Click on this image for a short AVI video.  Two motor cyclist came along (the motor sounds in the background) about the time Mike was analyzing the best route over the rocks.  They gave him the courtesy of waiting - maybe just to see the Hummer in action.

Mike had enough rocks for now, so I navigated him to a road up out of the canyon.  At this point we are on top of an unnamed ridge that makes part of the canyon wall.  Steep drops are on both side of the trail which is wide enough for one vehicle.

Mike's adrenaline was flowing as we climbed out of the canyon on this steep, winding road with a sheer drop-off on the canyon side of the road.  The mountain peak in the center far background is where we started on the Box Canyon trail.  The canyon floor is below us between these two ridges.

Ashley is awe-struck by the scenery from above the canyon.  I find it hard sometimes to find much beauty around us in our part of the desert, flat dusty land filled with HOA ghettos, until I get out in the wilderness, like this.  Hopefully, the Arizona government (which owns this land) will have the good sense to preserve this area and not sell it to developers, like it has with many other scenic areas in our state.

The Hummer is perched above Box Canyon which winds below us through the Pinal mountains.  There are many jeep trails through this area, which allow anyone with a high-clearance 4WD vehicle, ATV or mountain bike to enjoy these remote areas of Arizona.  No hiking required. These trails also help preserve the environment as long as visitors keep to the designated roads.  I believe there is a place for these wilderness areas accessible by motorized vehicles - even though I'd rather experience them from the back of a horse.

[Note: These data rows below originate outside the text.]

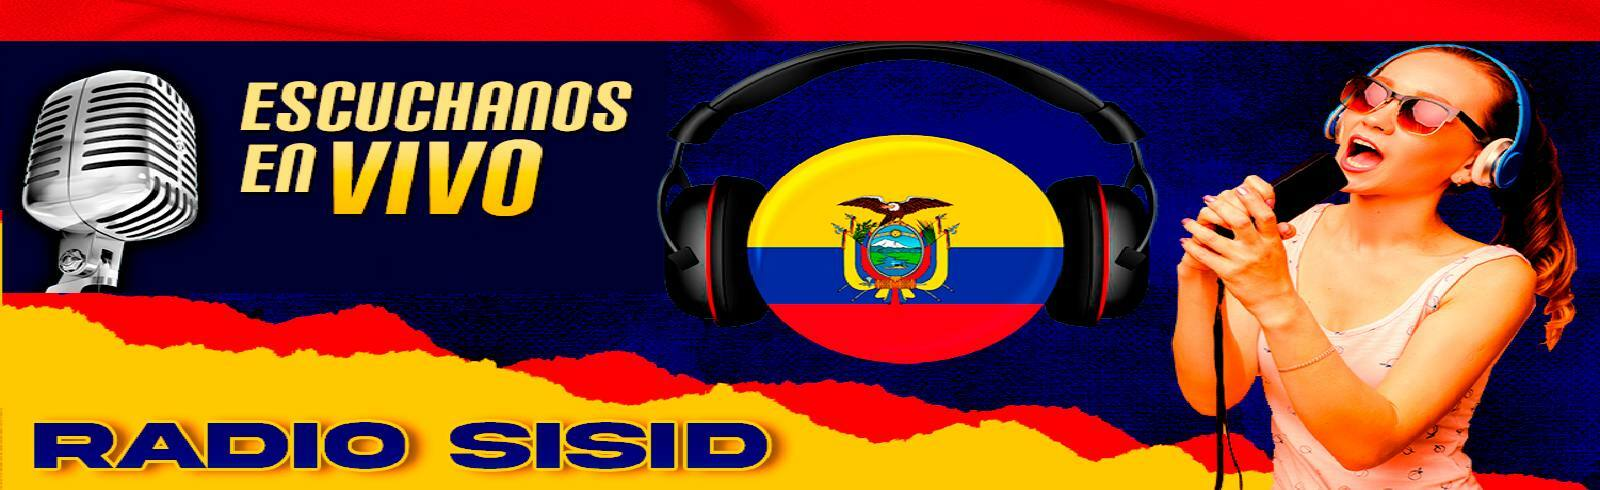
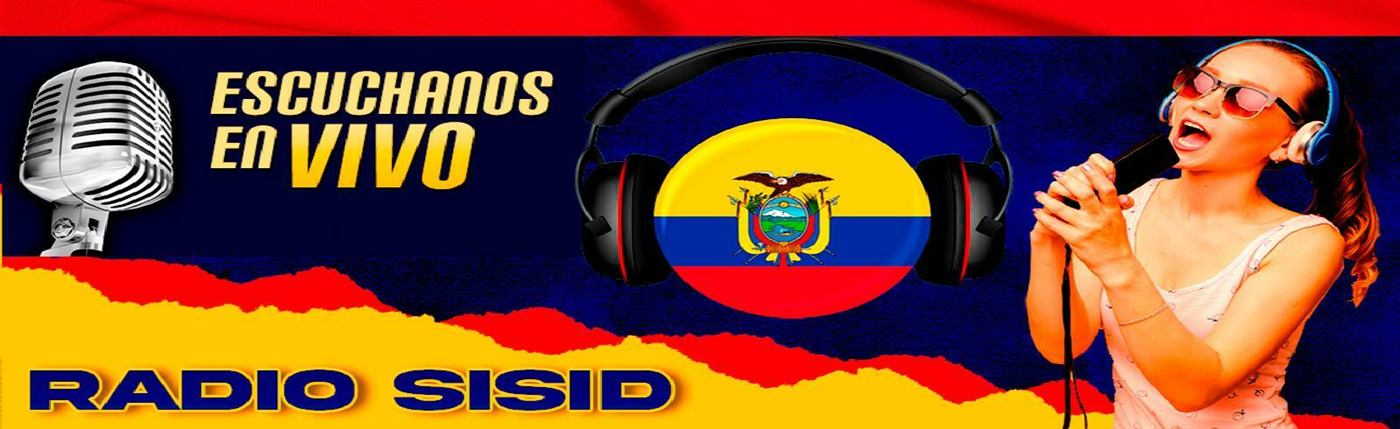
perf: compress images 90%, fix blank page on first load

diff --git a/src/features/Gallery/Gallery.tsx b/src/features/Gallery/Gallery.tsx
@@ -1,11 +1,11 @@
 import { useEffect, useState } from "react";
 import { SECTION_IDS } from "@/constants/routes";
-import imagen2Src from "@/assets/img/imagen2.png";
-import foto1Src from "@/assets/img/foto1.png";
-import foto2Src from "@/assets/img/foto2.png";
-import bienvenidosSrc from "@/assets/img/bienvenidos.png";
+import imagen2Src from "@/assets/img/imagen2.jpg";
+import foto1Src from "@/assets/img/foto1.jpg";
+import foto2Src from "@/assets/img/foto2.jpg";
+import bienvenidosSrc from "@/assets/img/bienvenidos.jpg";
 import iglesiaSrc from "@/assets/img/iglesia.jpg";
-import iglesia2Src from "@/assets/img/iglesia2.png";
+import iglesia2Src from "@/assets/img/iglesia2.jpg";
 
 const FIRST_CARD_IMAGES = [
   { src: foto1Src, alt: "Imagen promocional 1" },

diff --git a/src/features/ContentSection/ContentSection.tsx b/src/features/ContentSection/ContentSection.tsx
@@ -2,7 +2,7 @@ import { PlayIcon, PauseIcon, SpeakerLoudIcon, SpeakerOffIcon, ChevronLeftIcon, 
 import { useEffect, useState, type ReactNode } from "react";
 import { APP_CONFIG } from "@/config";
 import { useAudio } from "@/context";
-import image3Src from "@/assets/img/radio-sisid.png";
+import image3Src from "@/assets/img/radio-sisid.jpg";
 
 const VIDEOS = [
   ...(APP_CONFIG.VIDEO_EMBED_URL ? [APP_CONFIG.VIDEO_EMBED_URL] : []),

diff --git a/src/features/Hero/Hero.tsx b/src/features/Hero/Hero.tsx
@@ -1,8 +1,8 @@
 import { useEffect, useState } from "react";
 import { APP_CONFIG } from "@/config";
 import { SECTION_IDS } from "@/constants/routes";
-import bannerDefault from "@/assets/img/bannernuevo.png";
-import djGato from "@/assets/img/djgato.png";
+import bannerDefault from "@/assets/img/bannernuevo.jpg";
+import djGato from "@/assets/img/djgato.jpg";
 
 const SLIDES = [bannerDefault, djGato];
 const INTERVAL_MS = 4500;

The rock formation on the left is called a needle.  It is the remains of the throat of the volcanoes that created these mountains millions of years ago.  As the sides of the volcano erode away, left behind is the stony core of the mountain.  The formation to the right was created by a similar process.  I can see these formations from my back yard about twenty miles or so to the west.

A jeep trail comes up the wall across the canyon from us.  It leads up to the formations shown in the left panel.   The road in the fore-front is our trail out of the canyon.  Mike admitted that the drive up the side of the canyon wall had his heart racing a bit.  The mountain ridge at top is visible from my back yard .

The king of the desert cactus, the giant saguaro (su-WAR-oh) stands sentinel over our jeep trail.  These cacti who think they are trees, share the duty with cacti of the misleading name Teddy Bear Cholla (Choy-ya); the cowboys called them the "jumping cactus" because if your horse got near one, the spiny nodes of thorns on the end seemed to jump off and attach themselves to you and your horse.  Their cute name aside, although they do not actually jump, this is one cactus to stay away from.  The slightest brush with one leaves you with the painful chore of removing its not-so-cute thorns from any part of your anatomy that touched it.

Now that the adrenaline rush has subsided somewhat, Mike contemplates the trail back to a paved road.  His proud little Hummer H3 has proven its mettle.  Across the way, another jeep trail climbs out of Box Canyon.

You can see the road home as it runs along the ridge and through the pass in the upper middle part of the picture.  We still had a few miles to go before we reached civilization.  Mike was pleased that we had no more rocks to climb or ridges to cross.   The saguaro forest and cholla that cover these slopes bid us adios.  March 4, 2012
Ronald N. Wall
Copyright 1999. All rights reserved.
Added: 08 March 2012